Justice Minister Ang Vong Vattana has ordered Ratanakkiri Provincial Court to delay implementing a recent decision by the Supreme Court ordering a high-ranking officials to hand over land in Banlung City to his estranged wife, court officials said yesterday.
Last week Ratanakkiri Provincial Court sent more than 30 police, military police and RCAF soldiers to evict ten families who were living on a 25-meter by 65-meter plot of land in Banlung’s Laban Siek commune.
The provincial court had ordered the land vacated as it belonged to Kuy Yan, the wife of Suong Piseth, the former director of the provincial department of public works. Mr Piseth also claims ownership of the land.
In a letter dated Oct 22, Justice Minister Ang Vong Vattana told Ratanakkiri Provincial Court to temporarily halt implementing the Supreme Court eviction order from June, as Mr Piseth had lodged a complaint over the verdict and had called on the court to reinvestigate and rehear the case.
“The ministry would like the Provincial Court President and prosecutor to look into the proposal” to halt eviction order until the Supreme Court had handled Mr Piseth’s complaint, the letter said.
Mr Piseth could not be reached for comment yesterday, but in a letter to the Ministry of Justice dated Oct 15 he had requested delaying the eviction order, as he argued he had given the disputed land to his brother Doeurn Chan to settle a $6,000 debt, after which Mr Chan sold the land to nine local families.

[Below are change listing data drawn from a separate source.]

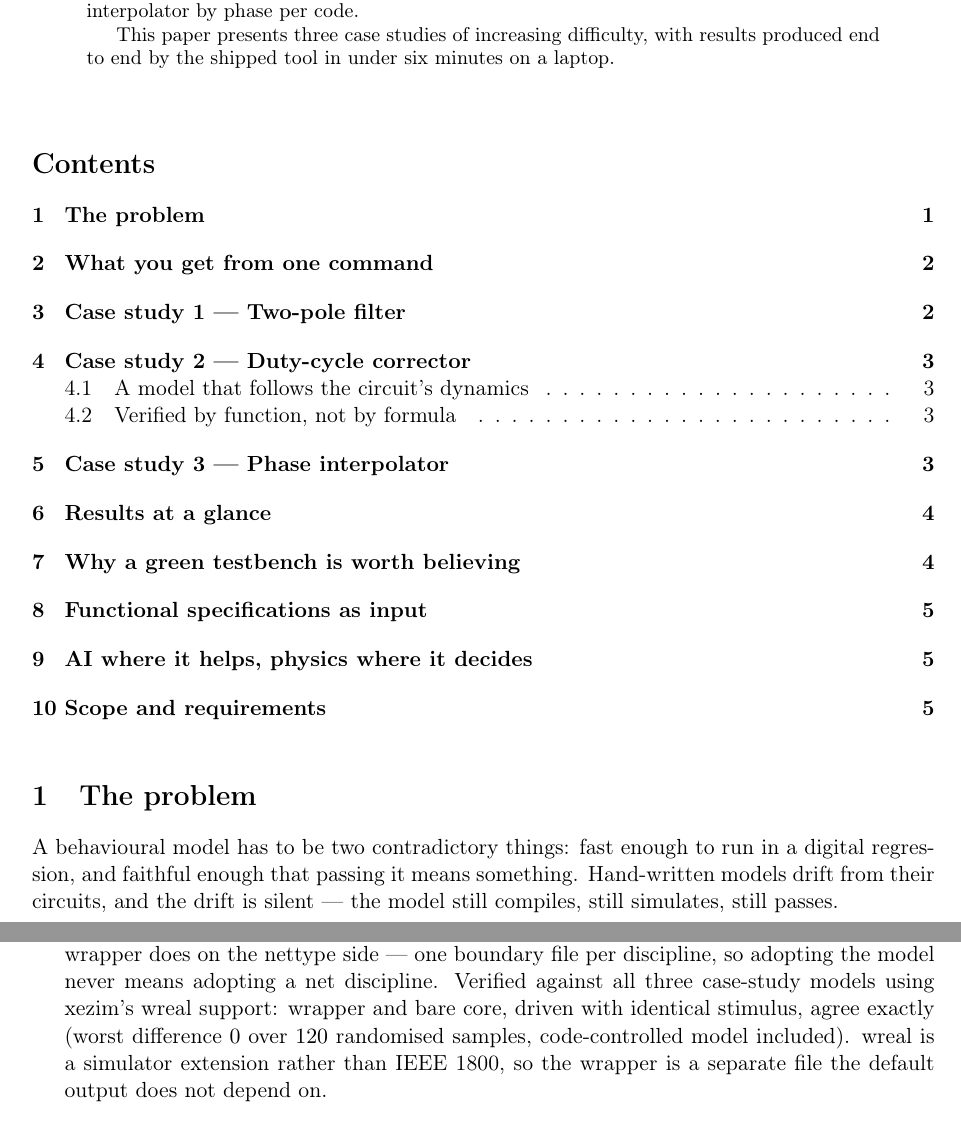
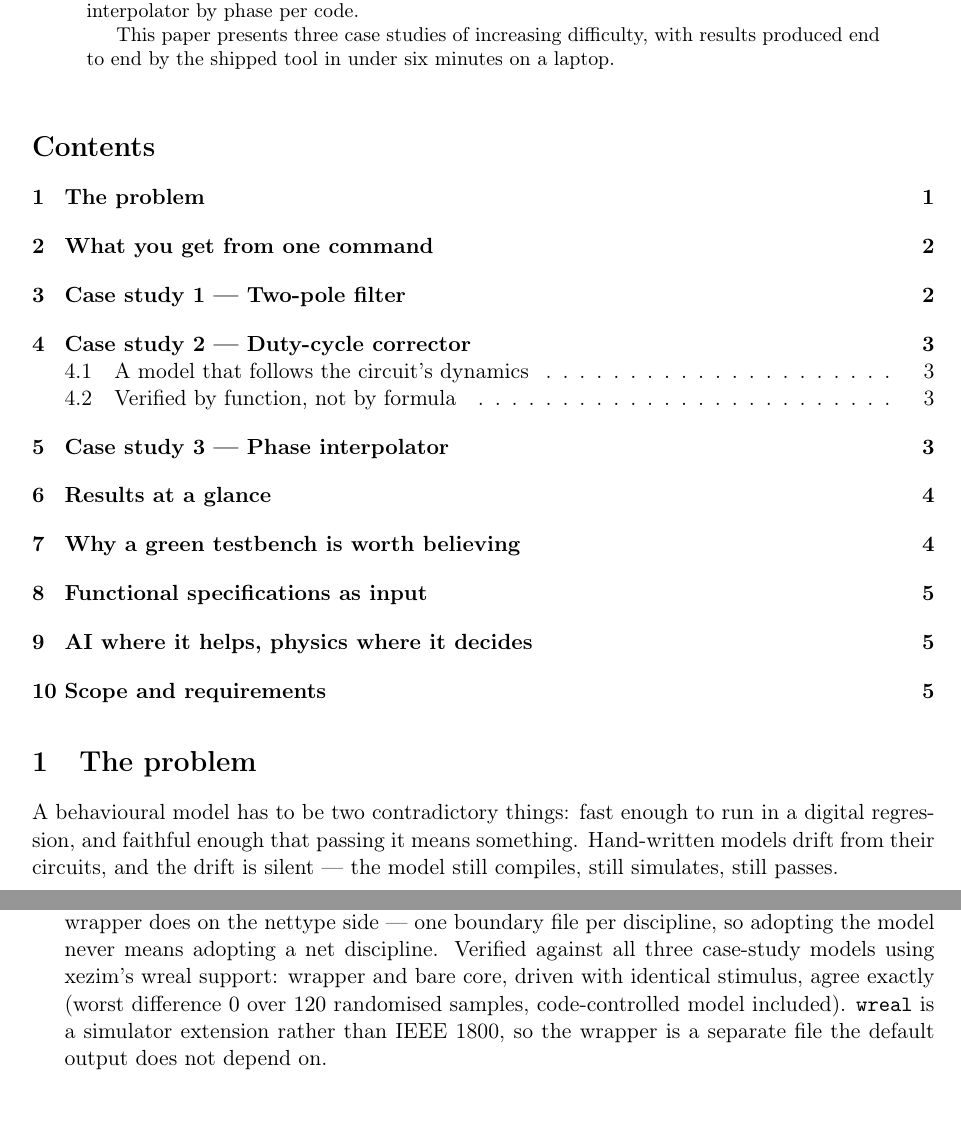
Before and after one commit to vrajeshprakhya/spice2rnm-demos, a LaTeX paper (whitepaper/spice2rnm-demos.tex): two parts of pages 1 and 2 of 6, joined at a grey line, cut so that both start at the same text. Compiled offline with pdfLaTeX.

Commit message:
Whitepaper: render-pass fixes from actually looking at the pages
Rendered all six pages (pypdfium2; still no TeX viewer here) and fixed
what the eyeball found:

  - the wreal bullet's closing sentence began with bare roman 'wreal'
    where every other mention is typeset as code -- now \texttt{wreal},
    so it reads as a keyword rather than a typo
  - tightened the ToC-adjacent spacing

Known and accepted: the wreal bullet pushed the paper to 6 pages and the
last page runs short -- it ends naturally on the scope bullet and the
copyright rule, and reclaiming a third of a page through spacing hacks
would cost more polish than it buys. A designer can decide later.

Everything else renders as intended: branded header on every page, green
PASS chips, clean booktabs tables, the centered repo URL, the SPEC
CONFLICT listing, and the (c) footer.

Co-Authored-By: Claude Opus 5 <noreply@anthropic.com>

```diff
--- a/whitepaper/spice2rnm-demos.tex
+++ b/whitepaper/spice2rnm-demos.tex
@@ -83,9 +83,9 @@ results produced end to end by the shipped tool in under six minutes on a
 laptop.
 \end{abstract}
 
-\vspace{1em}
+\vspace{0.2em}
 \tableofcontents
-\vspace{1em}
+\vspace{0.2em}
 
 %======================================================================
 \section{The problem}
@@ -144,7 +144,7 @@ spice2rnm dcc.cir --input-node clk --output-node vout \
         three case-study models using xezim's wreal support: wrapper and
         bare core, driven with identical stimulus, agree exactly (worst
         difference $0$ over $120$ randomised samples, code-controlled
-        model included). wreal is a simulator extension rather than IEEE
+        model included). \texttt{wreal} is a simulator extension rather than IEEE
         1800, so the wrapper is a separate file the default output does
         not depend on.
   \item \textbf{Equivalence evidence}: circuit and model driven with the
```
Also changed, not shown: whitepaper/spice2rnm-demos.pdf.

He wrote that the court verdict “is not correct,” as he still owned the land, which he acquired from Ratanakkiri provincial authorities in 1996. Mr Piseth wrote that because he is in the process of divorcing his wife, the court’s eviction order “harms my interest in dividing our properties.”
Ms Yan has claimed ownership of the land since 2005 and has won court battles over the land at Ratanakkiri Provincial Court, the Appeals Court and at the Supreme Court. She could not be reached for comment yesterday.

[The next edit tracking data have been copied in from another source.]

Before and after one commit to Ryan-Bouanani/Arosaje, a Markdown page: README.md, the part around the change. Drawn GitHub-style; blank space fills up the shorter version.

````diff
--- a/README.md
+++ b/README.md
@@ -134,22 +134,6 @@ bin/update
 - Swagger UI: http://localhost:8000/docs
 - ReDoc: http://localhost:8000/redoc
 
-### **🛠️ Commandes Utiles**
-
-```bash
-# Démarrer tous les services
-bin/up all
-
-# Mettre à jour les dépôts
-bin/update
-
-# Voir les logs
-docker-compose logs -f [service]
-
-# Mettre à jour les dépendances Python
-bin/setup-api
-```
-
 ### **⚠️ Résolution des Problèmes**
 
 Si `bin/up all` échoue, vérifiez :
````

Ratanakkiri Provincial Court deputy prosecutor Ros Saram, who had started carrying out the eviction ordered by the Supreme Court last week, said so far only one family had been evicted.
“I could not comment on whether we are going to halt the Supreme Court’s eviction order as the Minister of Justice requested,” he said.

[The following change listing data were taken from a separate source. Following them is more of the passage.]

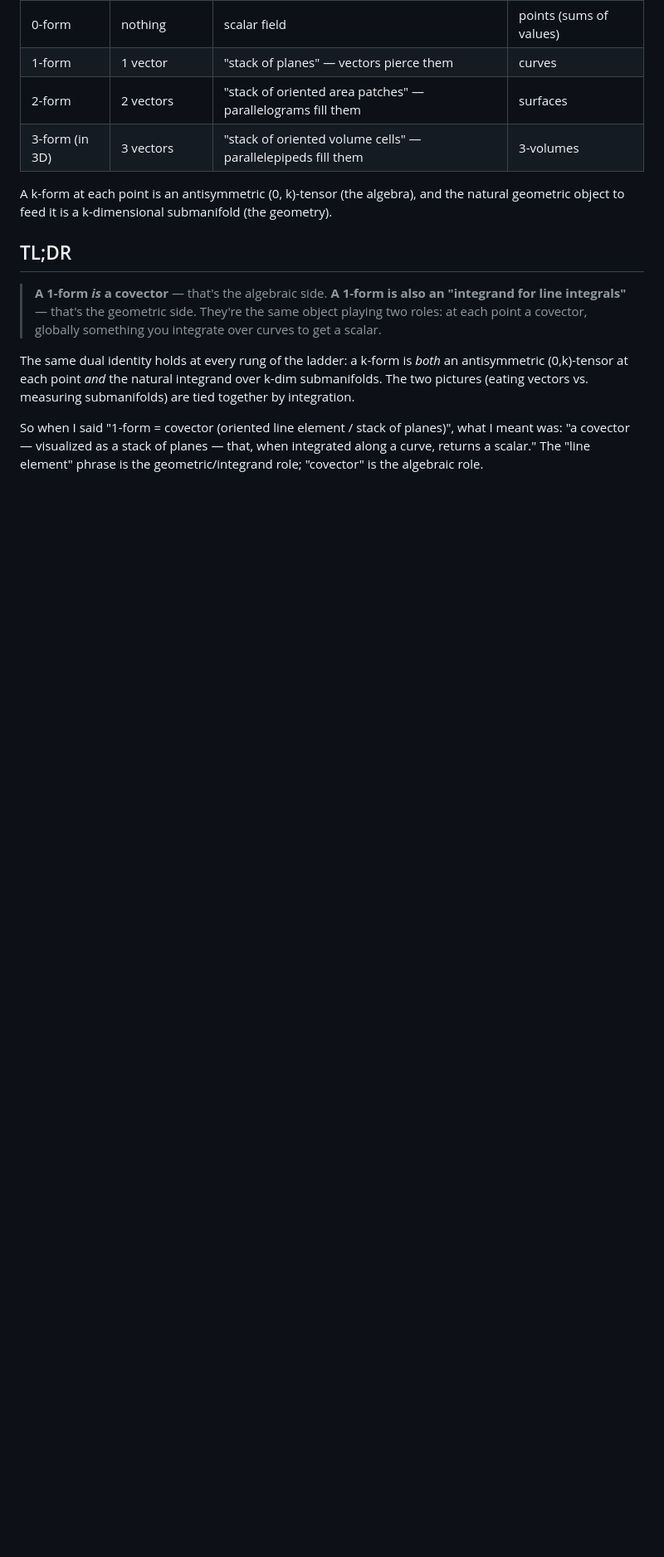
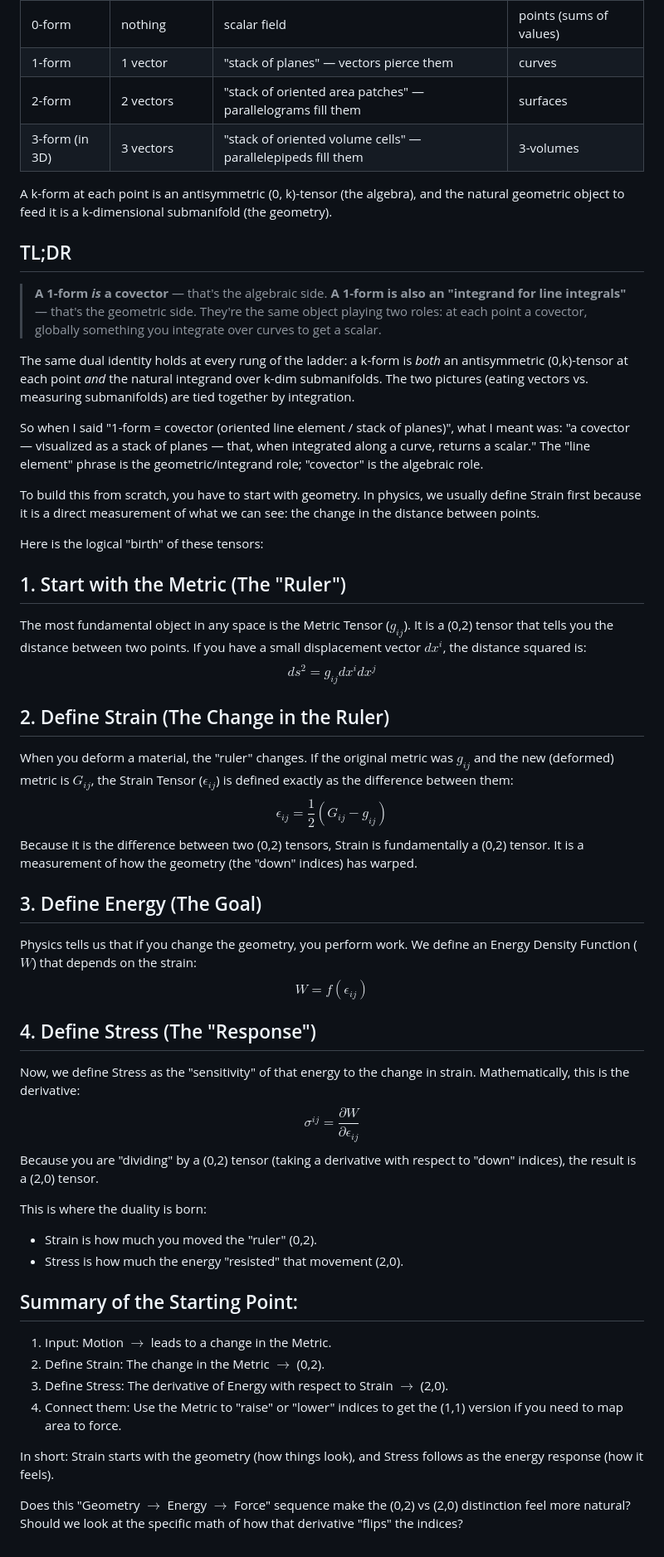
Before and after one commit to ampho12/obsidian-linux-kernel, a Markdown page: classical-mechanics/Map.md, the part around the change. Shown at 83% size. Drawn GitHub-style; blank space fills up the shorter version.

Commit message:
vault backup: 2026-05-11 00:36:47

```diff
--- a/classical-mechanics/Map.md
+++ b/classical-mechanics/Map.md
@@ -470,3 +470,44 @@ A k-form at each point is an antisymmetric (0, k)-tensor (the algebra), and the
 The same dual identity holds at every rung of the ladder: a k-form is _both_ an antisymmetric (0,k)-tensor at each point _and_ the natural integrand over k-dim submanifolds. The two pictures (eating vectors vs. measuring submanifolds) are tied together by integration.
 
 So when I said "1-form = covector (oriented line element / stack of planes)", what I meant was: "a covector — visualized as a stack of planes — that, when integrated along a curve, returns a scalar." The "line element" phrase is the geometric/integrand role; "covector" is the algebraic role.
+
+
+To build this from scratch, you have to start with geometry. In physics, we usually define Strain first because it is a direct measurement of what we can see: the change in the distance between points.
+
+Here is the logical "birth" of these tensors:
+
+## 1. Start with the Metric (The "Ruler")
+
+The most fundamental object in any space is the Metric Tensor ($g_{ij}$). It is a (0,2) tensor that tells you the distance between two points. If you have a small displacement vector $dx^i$, the distance squared is:
+$$ds^2 = g_{ij} dx^i dx^j$$
+
+## 2. Define Strain (The Change in the Ruler)
+
+When you deform a material, the "ruler" changes. If the original metric was $g_{ij}$ and the new (deformed) metric is $G_{ij}$, the Strain Tensor ($\epsilon_{ij}$) is defined exactly as the difference between them:
+$$\epsilon_{ij} = \frac{1}{2}(G_{ij} - g_{ij})$$ Because it is the difference between two (0,2) tensors, Strain is fundamentally a (0,2) tensor. It is a measurement of how the geometry (the "down" indices) has warped.
+
+## 3. Define Energy (The Goal)
+
+Physics tells us that if you change the geometry, you perform work. We define an Energy Density Function ($W$) that depends on the strain:
+$$W = f(\epsilon_{ij})$$
+
+## 4. Define Stress (The "Response")
+
+Now, we define Stress as the "sensitivity" of that energy to the change in strain. Mathematically, this is the derivative:
+$$\sigma^{ij} = \frac{\partial W}{\partial \epsilon_{ij}}$$ Because you are "dividing" by a (0,2) tensor (taking a derivative with respect to "down" indices), the result is a (2,0) tensor.
+
+This is where the duality is born:
+
+- Strain is how much you moved the "ruler" (0,2).
+- Stress is how much the energy "resisted" that movement (2,0).
+
+## Summary of the Starting Point:
+
+1. Input: Motion $\rightarrow$ leads to a change in the Metric.
+2. Define Strain: The change in the Metric $\rightarrow$ (0,2).
+3. Define Stress: The derivative of Energy with respect to Strain $\rightarrow$ (2,0).
+4. Connect them: Use the Metric to "raise" or "lower" indices to get the (1,1) version if you need to map area to force.
+
+In short: Strain starts with the geometry (how things look), and Stress follows as the energy response (how it feels).
+
+Does this "Geometry $\rightarrow$ Energy $\rightarrow$ Force" sequence make the (0,2) vs (2,0) distinction feel more natural? Should we look at the specific math of how that derivative "flips" the indices?
```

Lou Sou Sambath, Ratanakkiri Provincial Court director, said the minister’s intervention was legally sound.
“When the Ministry of Justice inspects through its inspection process, the minister can intervene at the court… for a temporary suspension to ensure justice is offered to all parties involved,” he said.
Nuon Mol, a provincial police officer who claims he had bought part of the disputed land, said he was glad for the minister’s intervention. Mr Mol said more investigation was required before the Supreme Court could rule in the long-running case.
“Basically the court’s decision… was made without proper investigation,” he said.
Minister of Justice Vong Vattana could not be reached for comment yesterday on his decision to intervene in the case.